We were lucky to be assigned to land on Wittman’s long Runway 36 instead of 27 with the colored dots; typically during flights at AirVenture, demo pilots usually want to do the landing if told to land on one of 27’s dots. Our Vref was just 88 knots after flying for nine tenths of an hour and burning 440 pounds of fuel. The landing was completely normal, but as soon as the nose dropped onto the runway, Vaupell told me to stand on the brakes so I could feel the anti-skid system working. I pushed on the brakes as hard as I could and immediately could feel them “popping” as the 550 abruptly but smoothly came to a stop.

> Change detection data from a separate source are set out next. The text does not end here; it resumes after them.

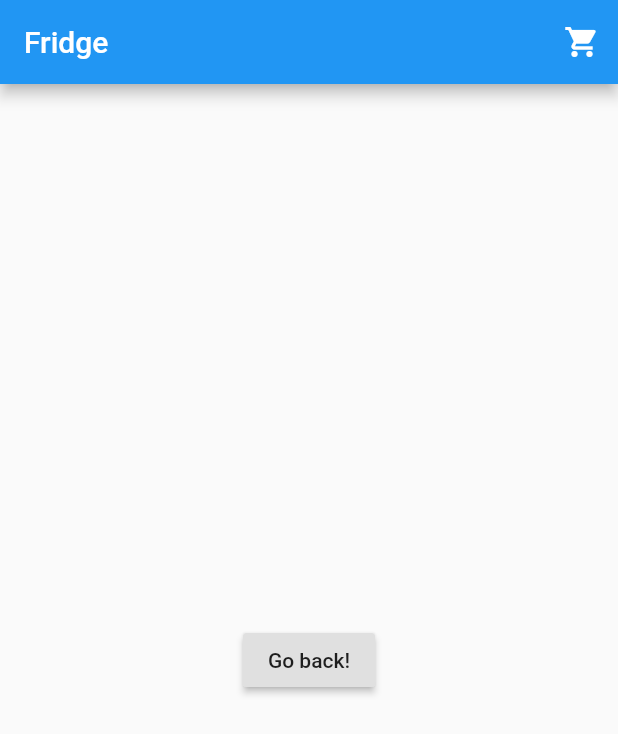
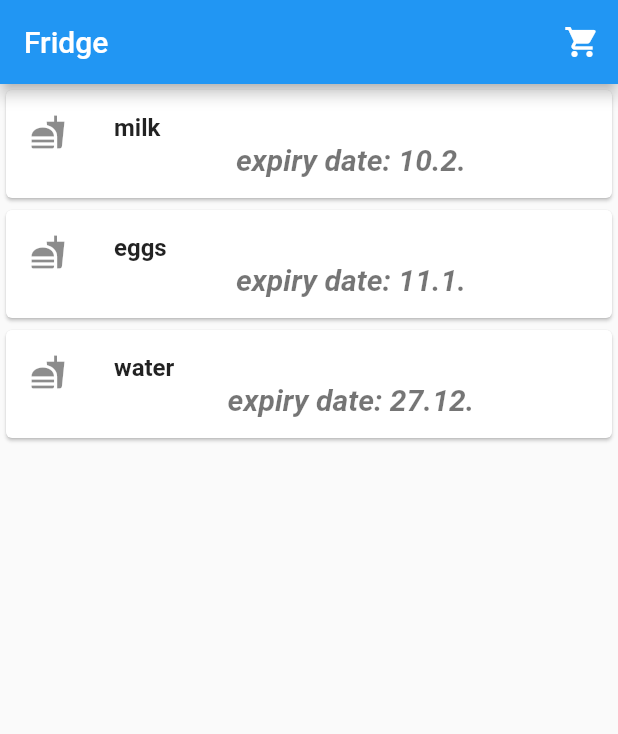
Before and after one commit to cmwaters/forager-food-manager, a Flutter app: the screen it shows after launch, on a phone screen of 412 x 824 dp. Shown: the top 734 px of the screen. Run offline on Flutter 3.47's test engine with Material 2 defaults, Android fonts, the phone set to English and light mode, and no system bars; our stand-ins replace datetime_picker_formfield, rflutter_alert.

Commit message:
fridge view update whole

```diff
--- a/lib/screens/fridge.dart
+++ b/lib/screens/fridge.dart
@@ -1,7 +1,37 @@
 import 'package:flutter/material.dart';
+import 'package:forager/model/item.dart';
+import 'package:forager/widgets/fridge/fridgeListTile.dart';
 import 'shopping_list.dart';
+import 'package:rflutter_alert/rflutter_alert.dart' as prefix0;
+import 'package:intl/intl.dart';
+import 'package:datetime_picker_formfield/datetime_picker_formfield.dart';
 
-class FridgePage extends StatelessWidget {
+
+class FridgePage extends StatefulWidget {
+  @override
+  _FridgePageState createState() => _FridgePageState();
+
+}
+
+class _FridgePageState extends State<FridgePage> {
+  static DateTime time= new DateTime.now();
+  List<Item> items=[(new Item(id: "5045",name: "milk",expiryDate: time.add((new Duration(days: 60))))),(new Item(id: "5555",name: "eggs",expiryDate: time.add((new Duration(days: 30))))),(new Item(id: "01",name: "water",expiryDate: time.add((new Duration(days: 15))))) ];
+
+  selectDate(BuildContext context){
+    return prefix0.Alert(
+      context: context,
+      title: "select expiry date",
+      content: Card(
+        child: BasicDateField(),
+      ),
+      buttons: [
+        prefix0.DialogButton(
+         child: Text("set date"),
+    )
+        ]
+    ).show();
+  }
+
   @override
   Widget build(BuildContext context) {
     return Scaffold(
@@ -16,14 +46,53 @@ class FridgePage extends StatelessWidget {
           )
         ],
       ),
-      body: Center(
-        child: RaisedButton(
-          onPressed: () {
-            // Navigate back to first route when tapped.
-          },
-          child: Text('Go back!'),
+      body: Builder(
+          builder: (context) => Center(
+          child: Column(
+            children: <Widget>[
+              FridgeItem(
+                itemsList: items,
+                handleItem: (int index, String action){
+                  setState(() {
+                    if(action=="delete") {
+                      items.removeAt(index);
+                      for (var x in items) {
+                        print(x.name);
+                      }
+                    }else if(action=="move"){
+                      //TODO: add item to shopping list
+                      print("add item ${items[index].name} to shopping list");
+                    } else if(action=="selectDate"){
+                      selectDate(context);
+                    }
+                  });
+
+                },
+              )
+            ],
+          ),
         ),
       ),
     );
   }
 }
+
+class BasicDateField extends StatelessWidget {
+  final format = DateFormat("yyyy-MM-dd");
+  @override
+  Widget build(BuildContext context) {
+    return Column(children: <Widget>[
+      Text('Basic date field (${format.pattern})'),
+      DateTimeField(
+        format: format,
+        onShowPicker: (context, currentValue) {
+          return showDatePicker(
+              context: context,
+              firstDate: DateTime(1900),
+              initialDate: currentValue ?? DateTime.now(),
+              lastDate: DateTime(2100));
+        },
+      ),
+    ]);
+  }
+}
--- /dev/null
+++ b/lib/widgets/fridge/fridgeListTile.dart
@@ -0,0 +1,69 @@
+import 'package:flutter/cupertino.dart';
+import 'package:flutter/material.dart';
+import 'package:forager/model/item.dart';
+
+
+class FridgeItem extends StatelessWidget {
+  final List<Item> itemsList;
+  final Function(int, String) handleItem;
+  FridgeItem({Key key, this.itemsList, this.handleItem}): super(key: key);
+
+  Widget _buildProductItem(BuildContext context, int index) {
+    return Card(
+     child: Dismissible(
+         key: Key(itemsList[index].id),
+        child: InkWell(
+              onTap: (){
+                handleItem(index, "selectDate");
+              },
+              onLongPress: (){
+
+              },
+              child: ListTile(
+                leading: Icon(Icons.fastfood),
+                title: Text(
+                  itemsList[index].name,
+                  overflow: TextOverflow.ellipsis,
+                  style: TextStyle(fontWeight: FontWeight.bold),
+                ),
+                subtitle: Text('expiry date: ${itemsList[index].expiryDate.day}.${itemsList[index].expiryDate.month}.',
+                    textAlign: TextAlign.center,
+                    overflow: TextOverflow.ellipsis,
+                    style: TextStyle(fontStyle: FontStyle.italic, fontWeight: FontWeight.bold, fontSize: 20)),
+              ),
+        ),
+        onDismissed: (DismissDirection dir){
+           if(dir==DismissDirection.startToEnd){
+             handleItem(index, "delete");
+           } else handleItem(index, "delete");
+          Scaffold.of(context).showSnackBar(
+              SnackBar(
+                content: Text(dir!= DismissDirection.startToEnd
+                    ? 'moved item to shopping list'
+                    : 'deleted item'),
+              )
+          );
+        },
+       background: Container(
+         color: Colors.green,
+         child: Icon(Icons.remove),
+         alignment: Alignment.centerLeft,
+       ),
+       secondaryBackground: Container(
+         color: Colors.blue,
+         child: Icon(Icons.add_shopping_cart),
+         alignment: Alignment.centerRight,
+       ),
+      ),
+    );
+  }
+  @override
+  Widget build(BuildContext context) {
+    return ListView.builder(
+      scrollDirection: Axis.vertical,
+      shrinkWrap: true,
+      itemBuilder: _buildProductItem,
+      itemCount: itemsList.length,
+    );
+  }
+}
--- a/pubspec.yaml
+++ b/pubspec.yaml
@@ -19,6 +19,8 @@ environment:
 dependencies:
   flutter:
     sdk: flutter
+  rflutter_alert: ^1.0.2
+  datetime_picker_formfield: ^0.4.3
 
   # The following adds the Cupertino Icons font to your application.
   # Use with the CupertinoIcons class for iOS style icons.
```
Also changed, not shown: pubspec.lock.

Flying with the sidestick immediately felt completely natural, and the Eclipse jet is one of those airplanes that wraps itself around the pilot and makes the pilot feel at one with the airplane. But when I hand-flew the 550, I was a little surprised to find that the handling was not as light as I expected. The 550 has always looked like a sporty jet, and it is, but the flight controls are definitely not sporty-feeling and could even be described as somewhat heavy although certainly harmonious. Such handling characteristics aren’t bad, however, and probably have a lot to do with the Eclipse models’ stellar safety record. This is, after all, an airplane targeting owner-pilots who are moving up from much less sophisticated airplanes.
While it isn’t designed to carry large loads over long distances, the 550 is capable transportation for the typical business aviation flight of fewer than two people. Eclipse Aerospace’s excellent QRA iPad app makes weight-and-balance and performance calculations simple and is also a great way to get to know the airplane’s capabilities. With three 180-pound people on board, for example, the 550 can carry a full load of fuel and 60 pounds of luggage. At this weight and fuel load, the 550 could fly 1,000 nm at long-range cruise of 317 ktas at 37,000 feet, with one hour of fuel remaining at the destination. Block fuel burn would average a tad more than 400 pph for both engines. Time to climb to 37,000 feet is about 21 minutes in ISA conditions, and this is an efficient altitude for the 550, although it can fly at up to 41,000 feet. At high-speed cruise (360 ktas), fuel burn at 37,000 feet is 425 pph and at long-range cruise it drops to 342 pph.
Make no mistake, the Eclipse 550 is not a toy; it is every bit as sophisticated as many larger jets, and pilots need to make sure they’re properly trained and current. The IS&S Avio 2.7 flight deck is as complex and capable as any of those in the newer Part 25 jets, if not more so.